# [Task item]
Copy out each line of the material below that holds the string "Crear".

# [Dataset extract]
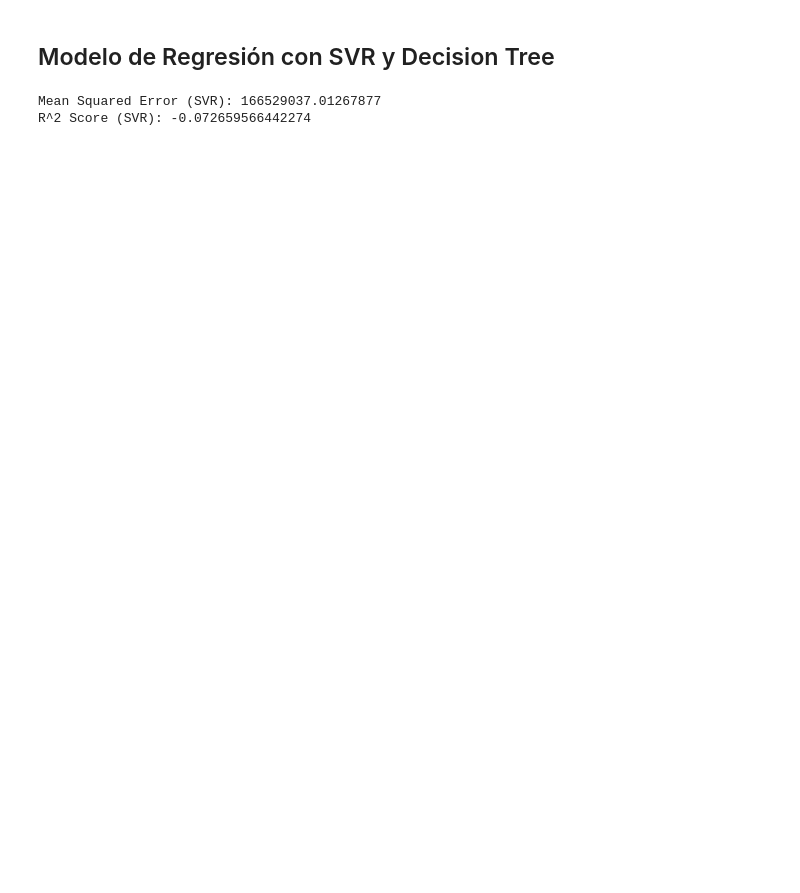
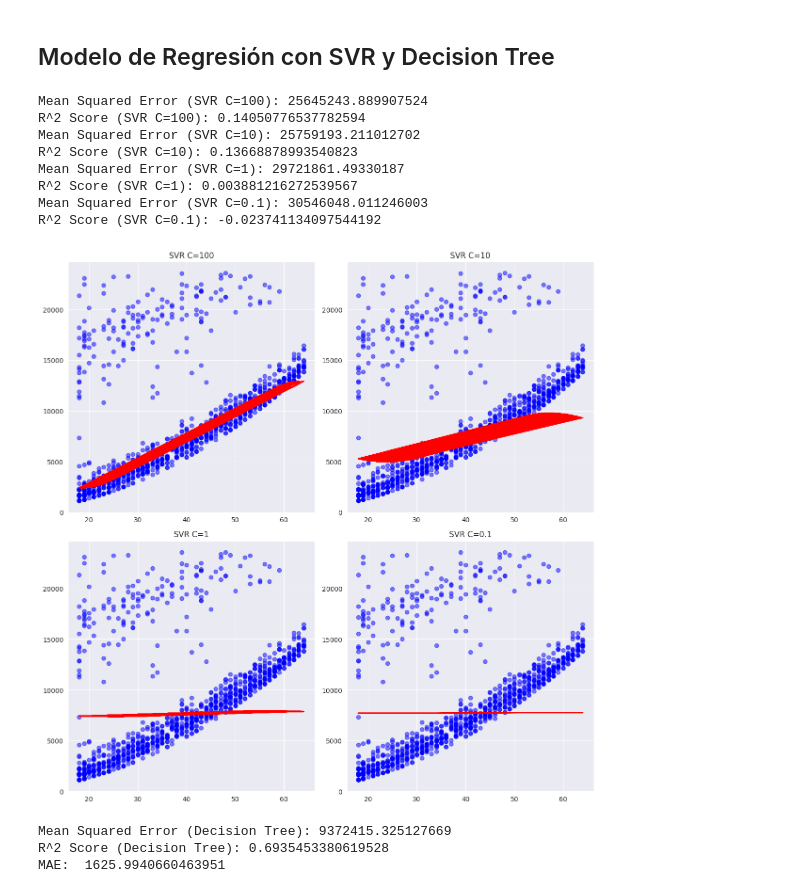
Before and after one commit to Augustelli/IA_UM_2024, a Jupyter notebook: TP2/tp2_augustomancuso_2024.ipynb, the cells around one changed output. Saved outputs shown, nothing was run; the diff lists cells and outputs as text; code cells hidden in the pictures; blank space fills up the shorter version.

```diff
--- a/TP2/tp2_augustomancuso_2024.ipynb
+++ b/TP2/tp2_augustomancuso_2024.ipynb
@@ -338,18 +338,76 @@ Text(0.5, 1.0, 'Regresión Lineal Multi-variable: Predicciones vs Valores Reales
 # %% [markdown]
 ##  Modelo de Regresión con SVR y Decision Tree
+# %%
+# SVR
+
+from sklearn.svm import SVR
+X = df_numerics[['age']]
+Y = df_numerics[['charges']]
+# Crear y entrenar el modelo SVR
+svr1 = SVR(C=100).fit(X, Y)
+svr2 = SVR(C=10).fit(X, Y)
+svr3 = SVR(C=1).fit(X, Y)
+svr4 = SVR(C=0.1).fit(X, Y)
+
+y_pred_svr1 = svr1.predict(X)
+y_pred_svr2 = svr2.predict(X)
+y_pred_svr3 = svr3.predict(X)
+y_pred_svr4 = svr4.predict(X)
+
+print('Mean Squared Error (SVR C=100):', mean_squared_error(Y, y_pred_svr1))
+print('R^2 Score (SVR C=100):', r2_score(Y, y_pred_svr1))
+print('Mean Squared Error (SVR C=10):', mean_squared_error(Y, y_pred_svr2))
+print('R^2 Score (SVR C=10):', r2_score(Y, y_pred_svr2))
+print('Mean Squared Error (SVR C=1):', mean_squared_error(Y, y_pred_svr3))
+print('R^2 Score (SVR C=1):', r2_score(Y, y_pred_svr3))
+print('Mean Squared Error (SVR C=0.1):', mean_squared_error(Y, y_pred_svr4))
+print('R^2 Score (SVR C=0.1):', r2_score(Y, y_pred_svr4))
+
+
+fig, axs = plt.subplots(2, 2, figsize=(12, 12))
+axs[0, 0].scatter(X, Y, color='blue', alpha=0.5)
+axs[0, 0].plot(X, y_pred_svr1, color='red')
+axs[0, 0].set_title('SVR C=100')
+
+axs[0, 1].scatter(X, Y, color='blue', alpha=0.5)
+axs[0, 1].plot(X, y_pred_svr2, color='red')
+axs[0, 1].set_title('SVR C=10')
+
+axs[1, 0].scatter(X, Y, color='blue', alpha=0.5)
+axs[1, 0].plot(X, y_pred_svr3, color='red')
+axs[1, 0].set_title('SVR C=1')
+
+axs[1, 1].scatter(X, Y, color='blue', alpha=0.5)
+axs[1, 1].plot(X, y_pred_svr4, color='red')
+axs[1, 1].set_title('SVR C=0.1')
+
+plt.tight_layout()
+plt.show()
+# %% [output]
+Mean Squared Error (SVR C=100): 25645243.889907524
+R^2 Score (SVR C=100): 0.14050776537782594
+Mean Squared Error (SVR C=10): 25759193.211012702
+R^2 Score (SVR C=10): 0.13668878993540823
+Mean Squared Error (SVR C=1): 29721861.49330187
+R^2 Score (SVR C=1): 0.003881216272539567
+Mean Squared Error (SVR C=0.1): 30546048.011246003
+R^2 Score (SVR C=0.1): -0.023741134097544192
+[figure, added]
 # %%
-# SVR
+# Decision Tree
 
-from sklearn.svm import SVR
+from sklearn.tree import DecisionTreeRegressor
 
-# Crear y entrenar el modelo SVR
-model_svr = SVR()
-model_svr.fit(X_train, y_train)
+# Crear y entrenar el modelo Decision Tree
+model_dt = DecisionTreeRegressor()
+model_dt.fit(X_train, y_train)
 
 # Predecir y evaluar
-y_pred_svr = model_svr.predict(X_test)
-print('Mean Squared Error (SVR):', mean_squared_error(y_test, y_pred_svr))
-print('R^2 Score (SVR):', r2_score(y_test, y_pred_svr))
+y_pred_dt = model_dt.predict(X_test)
+print('Mean Squared Error (Decision Tree):', mean_squared_error(y_test, y_pred_dt))
+print('R^2 Score (Decision Tree):', r2_score(y_test, y_pred_dt))
+print('MAE: ', ms.mean_absolute_error(y_test, y_pred_dt))
 # %% [output]
-Mean Squared Error (SVR): 166529037.01267877
-R^2 Score (SVR): -0.072659566442274
+Mean Squared Error (Decision Tree): 9372415.325127669
+R^2 Score (Decision Tree): 0.6935453380619528
+MAE:  1625.9940660463951
```
Also changed, not shown: parts of 16 cells of this notebook.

# [Answer to this problem]
+# Crear y entrenar el modelo SVR
-# Crear y entrenar el modelo SVR
+# Crear y entrenar el modelo Decision Tree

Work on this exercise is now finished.